Fables of false glory
Book: On Nationalism
Author: Eric Hobsbawm
Publisher: Little Brown
Price: Rs 799
“Eric Hobsbawm did not like nationalism,” writes Donald Sassoon in his introduction to a recently published collection of essays by the famous British historian on the same theme. For someone who did not like it, Hobsbawm spent a lot of time developing and dissecting the concept, trying to glean its meaning and impact in past and present societies and, finally, coming to the conclusion that “no serious historian of nations and nationalism can be a committed political nationalist…” This emphatic realization appears in his short but incisive opus, Nations and Nationalism since 1780, first published in 1990. The new collection of essays, simply titled “On Nationalism”, gathers more writings, lectures, book reviews, and excerpts from other books in one comprehensive volume, which could be viewed as an analogous compendium. If Nations and Nationalism was a systematic study of the idea and its political manifestations in the nineteenth and early-twentieth centuries, On Nationalism addresses a varied, and perhaps more personal and speculative, range of topics. However, his strong reservation about its potential as a mode of transcendental politics remains constant.
A look at Hobsbawm’s career as a historian and political thinker is enough to make sense of this reservation. Born to Jewish parents of Polish and Austrian descent, respectively, in 1917, he experienced the tyranny of nationalism first-hand when Hitler came to power in 1933 and his family had to move to London from Berlin. His leftist inclinations had affected his career growth and MI5 had supposedly opened a personal file on him to track his academic and political activities. Even when he was regarded as one of the foremost historians of the twentieth century, he was denied a lectureship at Cambridge. But it is his relentless engagement with the history of the period between the French Revolution and the First World War that made him acutely suspicious of the timelessness of the idea of the nation and convinced him of its invention as the most popular political tradition since the nineteenth century. He refused to accept any parameter — be it language or ethnicity — as a stable, undisputed and non-mythical rationale of the nation and the ‘-ism’ that announces its sacrality. As it is evident from the present volume, it did not stop him from recognizing the dangerous sway nationalism holds over millions of people who could bay for their fellow citizens’ blood in its name. He also makes us realize that it is the same mystically eternal, unsubstantial form that the nation started to gain in the nineteenth century — something he detests as a historian who believes in evidence and the principle of falsification — which makes it both formidable to its detractors and malleable to any kind of ideological spin.
The essays in the present volume are compiled in two sections — “Nationalism in History” and “The Perils of Nationalism”. In the first section, there are multiple excerpts from his most famous works like The Age of Revolution, The Age of Capital and The Age of Empire along with the edited volume, The Invention of Tradition.
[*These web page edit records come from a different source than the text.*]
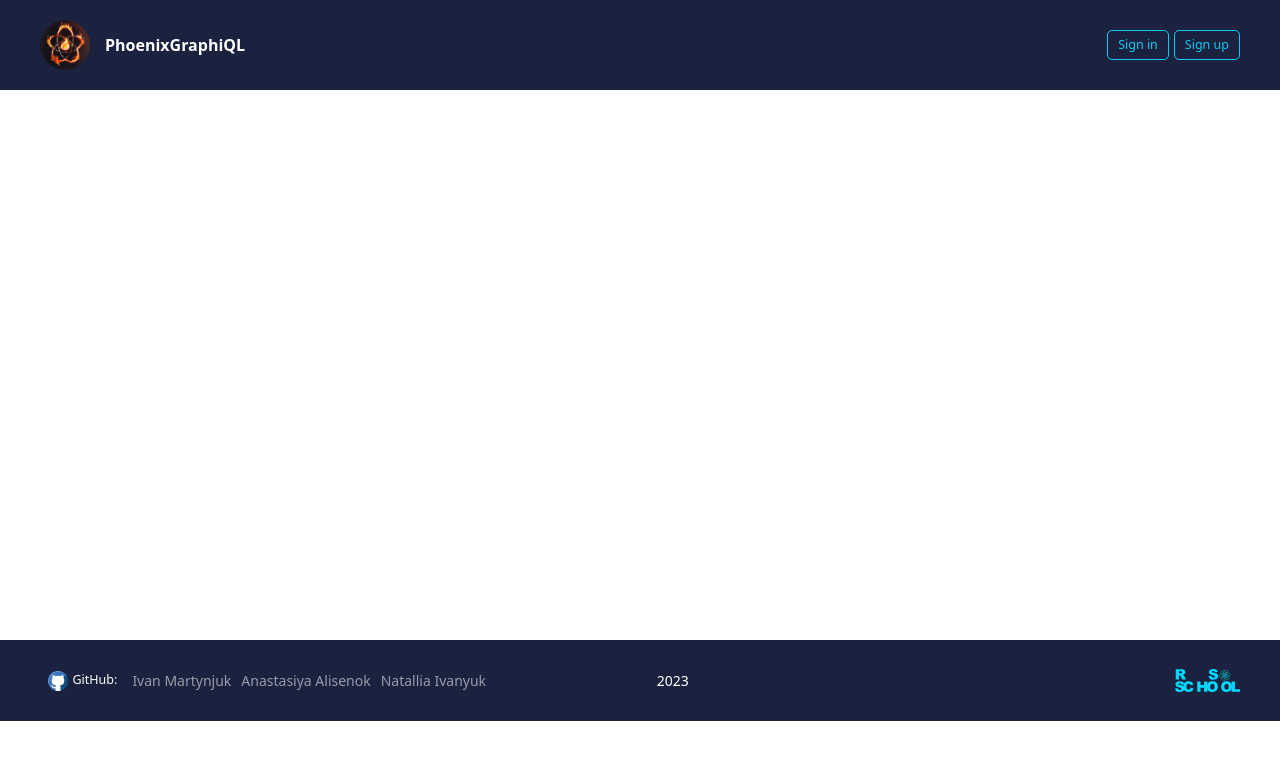
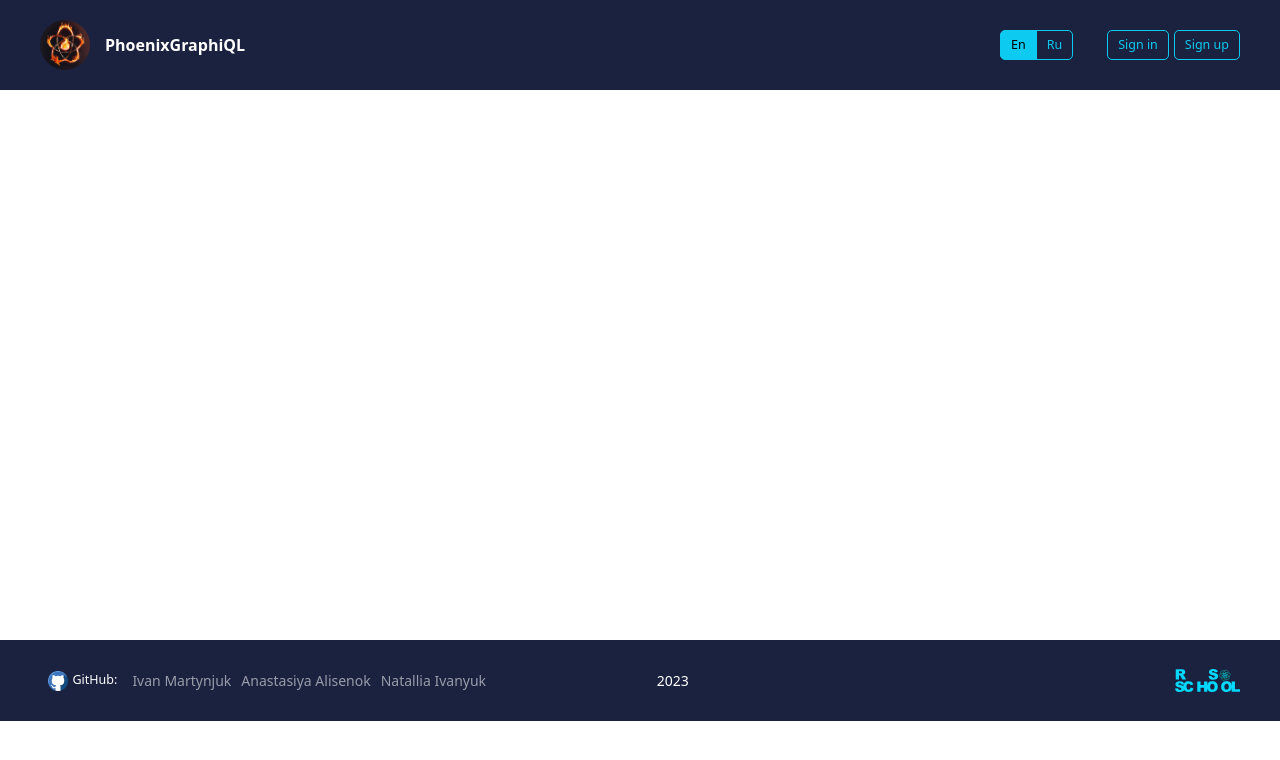
Before and after one commit to GoodValts/graphql-app, a React (Vite) app: page / in a window 1280 px wide. Shown: the top 760 px of the page. Built offline with nearby package versions, Linux system fonts and the light colour scheme.

Commit message:
feat: add toggle lang

```diff
--- a/src/components/Header/header.module.scss
+++ b/src/components/Header/header.module.scss
@@ -20,6 +20,10 @@
     font-size: 1.4rem;
     transition: all 0.5s linear;
   }
+}
+
+.container {
+  width: 20%;
 }
 
 .logo {
--- a/src/components/Header/header.tsx
+++ b/src/components/Header/header.tsx
@@ -1,14 +1,18 @@
-import { Nav, Stack, Button } from 'react-bootstrap';
+import { Nav, Stack, Button, ButtonGroup, ToggleButton } from 'react-bootstrap';
 import { useNavigate } from 'react-router-dom';
 import { useContext, useEffect, useState } from 'react';
 import styles from './header.module.scss';
 import logo from '../../assets/img/logo.png';
 import { AuthContext } from '../../controllers/appControllers';
 
-let timeout;
 let scroll = 0;
+const radios = [
+  { name: 'En', value: '1' },
+  { name: 'Ru', value: '2' },
+];
 
 const Header = (): JSX.Element => {
+  const [radioValue, setRadioValue] = useState('1');
   const { isAuth } = useContext(AuthContext);
   const [scrollWindow, setScrollWindow] = useState(false);
   const navigate = useNavigate();
@@ -33,7 +37,24 @@ const Header = (): JSX.Element => {
         <img src={logo} className={styles.logo} alt="logo" />
         <span>PhoenixGraphiQL</span>
       </Stack>
-      <Stack direction="horizontal" className="ms-auto">
+      <Stack direction="horizontal" className={`ms-auto ${styles.container}`}>
+        <ButtonGroup>
+          {radios.map((radio, ind) => (
+            <ToggleButton
+              key={radio.value}
+              id={`radio-${ind}`}
+              type="radio"
+              name="radio"
+              variant="outline-info"
+              value={radio.value}
+              size="lg"
+              checked={radioValue === radio.value}
+              onChange={(e): void => setRadioValue(e.currentTarget.value)}
+            >
+              {radio.name}
+            </ToggleButton>
+          ))}
+        </ButtonGroup>
         {isAuth ? (
           <>
             <Nav
```
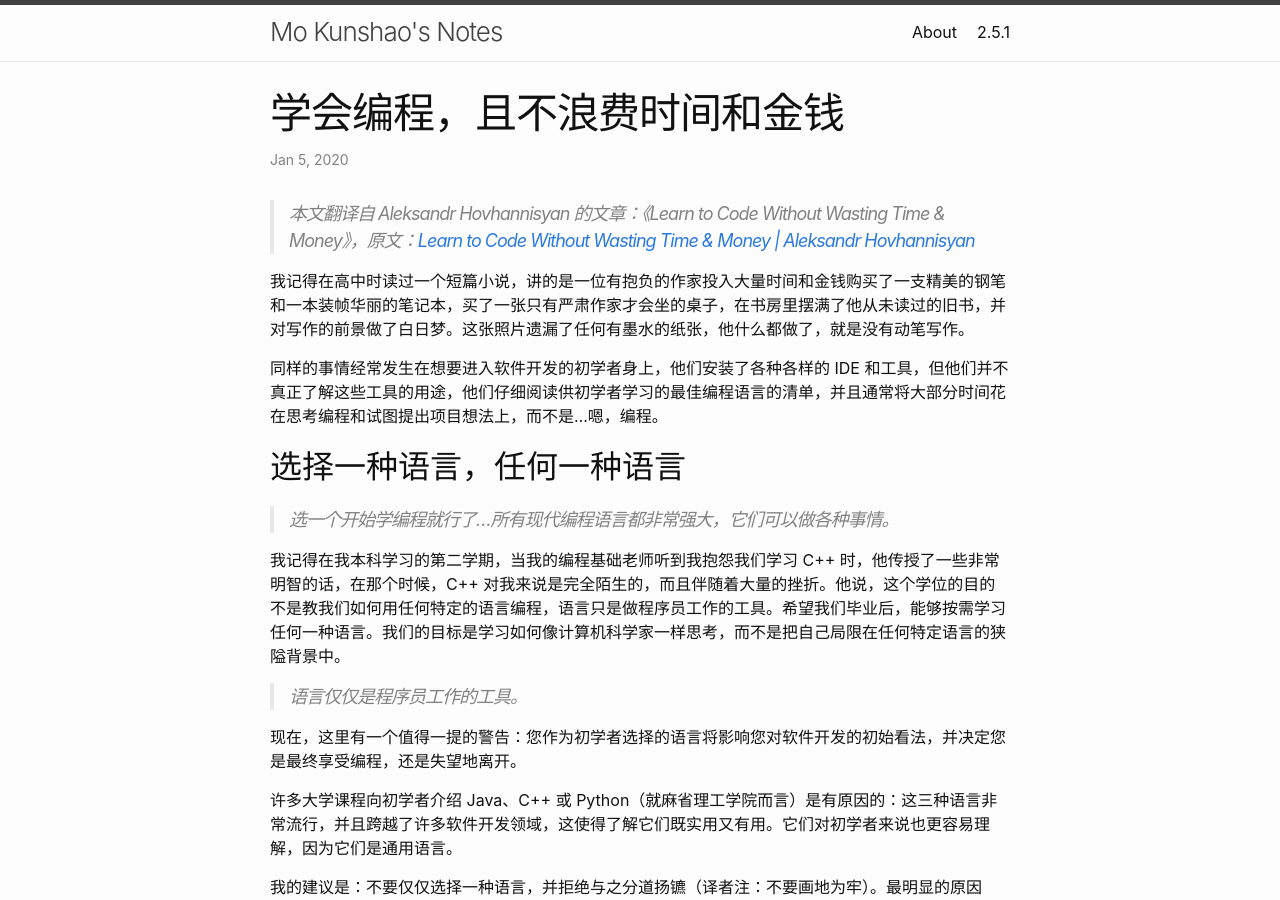
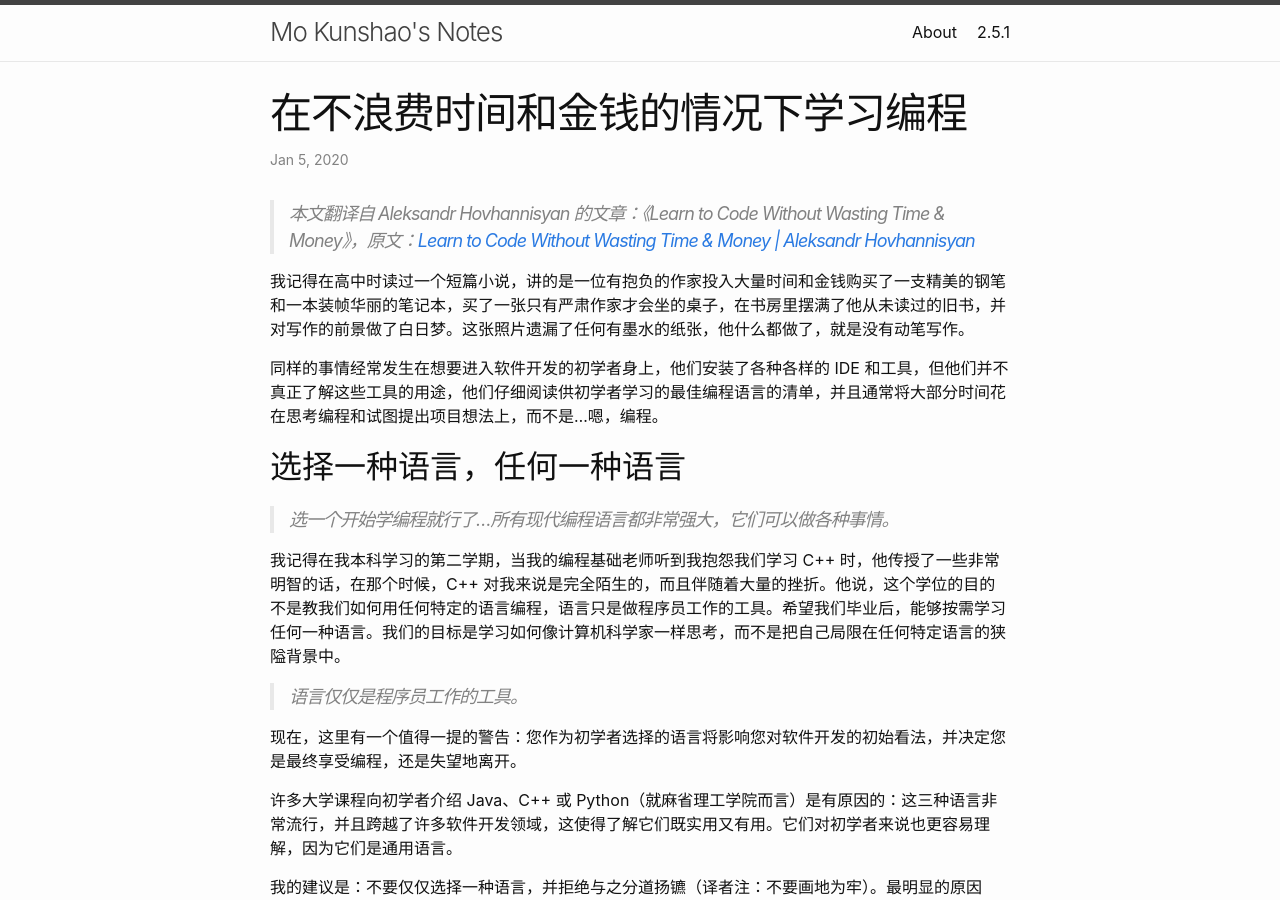
Before and after one commit to mokunshao/mokunshao.github.io, a Jekyll site: the page built from _posts/2020-01-05-learn-to-code-without-wasting-time-money.md, in a window 1280 px wide and 900 px high. Built offline with Jekyll 4.4.1, drawn with Linux system fonts in a browser that asks for light colours; our own code applies the rules of GitHub Pages for plain Markdown files.

Commit message:
Update 2020-01-05-learn-to-code-without-wasting-time-money.md

```diff
--- a/_posts/2020-01-05-learn-to-code-without-wasting-time-money.md
+++ b/_posts/2020-01-05-learn-to-code-without-wasting-time-money.md
@@ -1,5 +1,5 @@
 ---
-title: 学会编程，且不浪费时间和金钱
+title: 在不浪费时间和金钱的情况下学习编程
 ---
 
 > 本文翻译自 Aleksandr Hovhannisyan 的文章：《Learn to Code Without Wasting Time & Money》，原文：[Learn to Code Without Wasting Time & Money \| Aleksandr Hovhannisyan](https://aleksandrhovhannisyan.github.io/blog/dev/learn-to-code-without-wasting-time-and-money/)
```
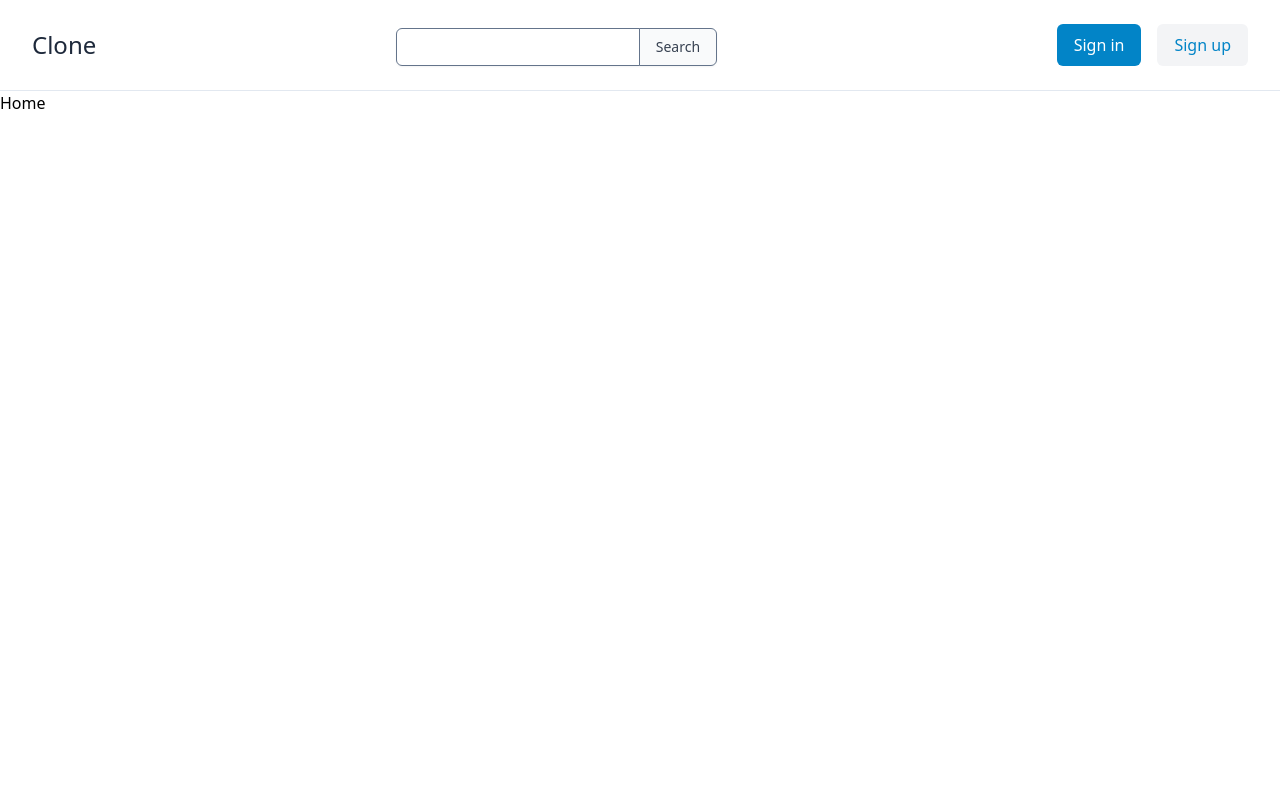
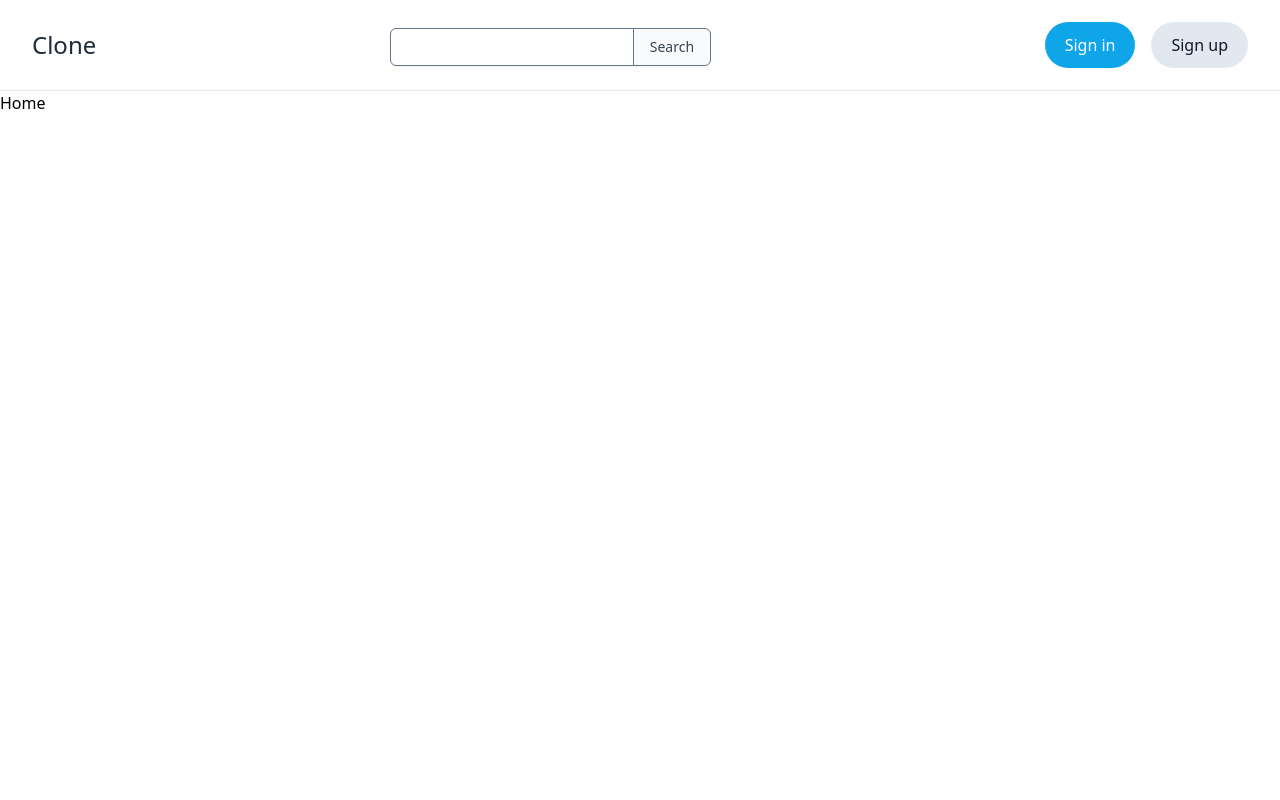
Before and after one commit to CareTiger/nuxt3-twitter-clone-v2, a Nuxt app: page / in a window 1280 px wide. Shown: the top 800 px of the page. Built offline with nearby package versions, Linux system fonts and the light colour scheme.

Commit message:
buttons styling global

```diff
--- a/assets/css/tailwind.css
+++ b/assets/css/tailwind.css
@@ -3,13 +3,13 @@
 @tailwind utilities;
 
 .btn {
-    @apply text-base font-medium rounded-lg p-3;
+    @apply text-base font-medium rounded-full py-3 px-5 hover:bg-opacity-75;
 }
 
-.btn--primary {
+.btn-primary {
     @apply bg-sky-500 text-white;
 }
 
-.btn--secondary {
+.btn-secondary {
     @apply bg-slate-200 text-slate-900;
 }
--- a/components/Header.vue
+++ b/components/Header.vue
@@ -18,14 +18,14 @@
             </div>
 
             <div class="ml-10 space-x-4">
-                <nuxt-link to="/auth" class="inline-block rounded-md border border-transparent bg-sky-600 py-2 px-4 text-base font-medium text-white hover:bg-opacity-75">Sign in</nuxt-link>
-                <nuxt-link to="/auth" class="inline-block rounded-md border border-transparent bg-gray-100 py-2 px-4 text-base font-medium text-sky-600 hover:bg-sky-50">Sign up</nuxt-link>
+                <nuxt-link to="/auth" class="btn btn-primary">Sign in</nuxt-link>
+                <nuxt-link to="/auth" class="btn btn-secondary">Sign up</nuxt-link>
             </div>
         </div>
         <div class="flex flex-wrap justify-center space-x-6 py-4 lg:hidden">
             <div class="mt-1 flex rounded-md shadow-sm">
                 <div class="relative flex flex-grow items-stretch focus-within:z-10">
-                    <input type="text" name="search" id="search" class="block w-full rounded-none rounded-l-md border border-slate-500 pl-10 focus:border-sky-500 focus:ring-sky-500 sm:text-sm" placeholder="">
+                    <input type="text" name="search-mobile" id="search-mobile" class="block w-full rounded-none rounded-l-md border border-slate-500 pl-10 focus:border-sky-500 focus:ring-sky-500 sm:text-sm" placeholder="">
                     </div>
                     <button type="button" class="relative -ml-px inline-flex items-center space-x-2 rounded-r-md border border-slate-500 bg-gray-50 px-4 py-2 text-sm font-medium text-gray-700 hover:bg-gray-100 focus:border-sky-500 focus:outline-none focus:ring-1 focus:ring-sky-500">
                     <span>Search</span>
--- a/pages/index.vue
+++ b/pages/index.vue
@@ -3,3 +3,13 @@
         Home
     </div>
 </template>
+
+<script setup>
+import { useUserStore } from '~~/store/user';
+const userStore = useUserStore ();
+
+if(userStore.user === null){
+    navigateTo('/auth')
+}
+
+</script>
--- a/store/user.js
+++ b/store/user.js
@@ -3,7 +3,10 @@ import {defineStore} from 'pinia'
 export const useUserStore = defineStore({
     id: 'user-store',
     state: () => {
-        return {}
+        return {
+            // user: null
+            user : {email:"ven@gmail.com"}
+        }
     },
     actions: {},
     getters: {}
```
The Age-trilogy tells us about the “long nineteenth century” when the logic of territorial expansion of the empire was replaced by that of the ethno-linguistic differences as the basis for the formation of a political selfhood and its actualization in the form of a nation state. The excerpt from The Invention of Tradition is equally significant in its demonstration of how the ritualistic performance of certain symbolic acts reinforces the power of an ideological fiction and creates a mythical universe of shared values, practices and hatred. The second section has a few of his reviews of the books that deal with nationalism and commentaries on topical issues like the Falkland War in the Eighties. A recurrent motif in these writings (also in the first section) is his grave — and somewhat sad — word of caution against the resurgence of militant nationalism in Europe in the aftermath of the fall of the Soviet Union. Hobsbawm lived till 2012 to see how his predictions had been proved right and a new wave of populist nationalism had engulfed the entire world.
It does not need saying that Hobsbawm’s writings on nationalism are becoming more important by the day as we witness how the consolidation of political will in its name is gaining ground with a ferociousness that resembles the horrific time between the two World Wars — the topic of his fourth book in the Age-series, The Age of Extremes. In our own age of extremes, when the invention of traditions and the repudiation of criticality are forced on us through print, visual and social media, when the mystification of a collective past goes unchallenged in the name of popular mandates, when the symbols of national pride are championed without any consideration for historical veracity, we need to remind ourselves that “nationalism is a historic phenomenon, the product of a fairly recent past, itself subject to change, and unlikely to persist indefinitely.” We must thank Donald Sassoon for editing and compiling this timely volume, which, while mindful of the dire conditions of the masses that make them amenable to spiteful propaganda, is ruthless in exposing the powers that benefit from such fables of false glory and acrimony.